SUPPLIED MATERIAL Start Marker
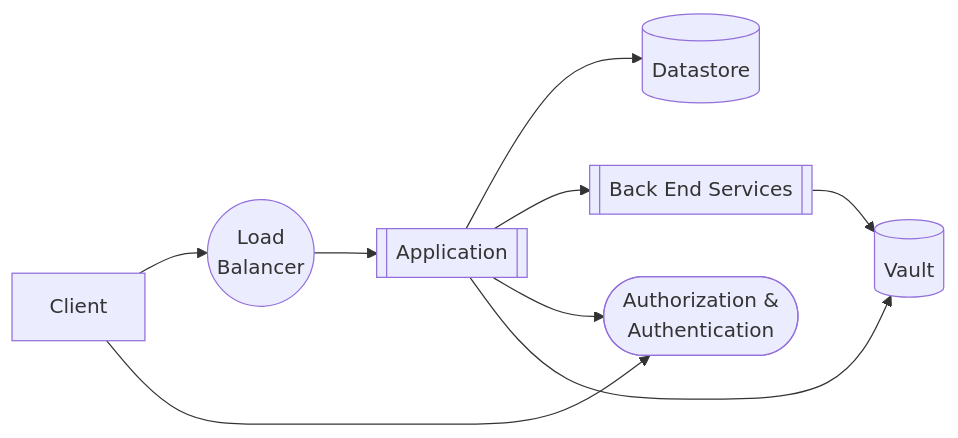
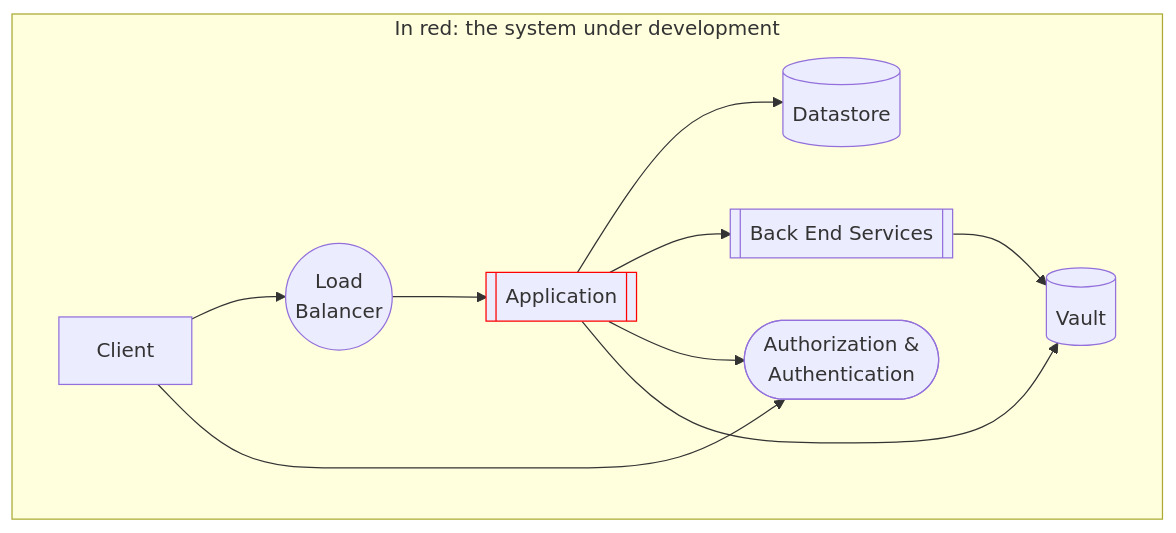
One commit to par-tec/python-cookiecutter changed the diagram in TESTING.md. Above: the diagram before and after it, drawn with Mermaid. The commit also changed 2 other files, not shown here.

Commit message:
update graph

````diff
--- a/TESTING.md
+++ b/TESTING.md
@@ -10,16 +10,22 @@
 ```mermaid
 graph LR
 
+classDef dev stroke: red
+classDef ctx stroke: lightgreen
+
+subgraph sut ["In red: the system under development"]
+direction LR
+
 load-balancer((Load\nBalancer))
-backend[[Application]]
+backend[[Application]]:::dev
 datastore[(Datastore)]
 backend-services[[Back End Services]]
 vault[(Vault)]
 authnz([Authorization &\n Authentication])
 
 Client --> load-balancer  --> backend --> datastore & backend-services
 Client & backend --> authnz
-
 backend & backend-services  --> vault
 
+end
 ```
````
SUPPLIED MATERIAL End Marker
SUPPLIED MATERIAL Start Marker
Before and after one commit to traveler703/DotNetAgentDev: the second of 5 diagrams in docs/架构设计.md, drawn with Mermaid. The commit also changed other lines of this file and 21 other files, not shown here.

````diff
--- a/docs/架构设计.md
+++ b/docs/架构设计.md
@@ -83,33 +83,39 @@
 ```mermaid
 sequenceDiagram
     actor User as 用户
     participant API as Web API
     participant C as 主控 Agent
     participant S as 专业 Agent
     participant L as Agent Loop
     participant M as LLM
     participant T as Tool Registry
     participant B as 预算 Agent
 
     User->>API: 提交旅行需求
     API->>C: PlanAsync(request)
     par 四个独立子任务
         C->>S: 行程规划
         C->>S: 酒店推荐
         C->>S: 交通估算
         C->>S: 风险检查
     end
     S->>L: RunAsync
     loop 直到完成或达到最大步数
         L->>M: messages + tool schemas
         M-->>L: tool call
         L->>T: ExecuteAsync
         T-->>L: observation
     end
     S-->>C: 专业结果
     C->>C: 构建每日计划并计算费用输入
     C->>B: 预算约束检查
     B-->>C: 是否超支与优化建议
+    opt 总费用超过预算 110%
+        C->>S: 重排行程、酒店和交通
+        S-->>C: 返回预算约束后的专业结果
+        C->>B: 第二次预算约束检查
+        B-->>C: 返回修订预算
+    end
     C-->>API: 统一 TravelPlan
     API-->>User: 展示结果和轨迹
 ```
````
SUPPLIED MATERIAL End Marker
> [DESCRIPTION OF THE TASK] All lines from the listing above that include "participant" should be shown.

> [ANSWER TO THE EXERCISE]
     participant API as Web API
     participant C as 主控 Agent
     participant S as 专业 Agent
     participant L as Agent Loop
     participant M as LLM
     participant T as Tool Registry
     participant B as 预算 Agent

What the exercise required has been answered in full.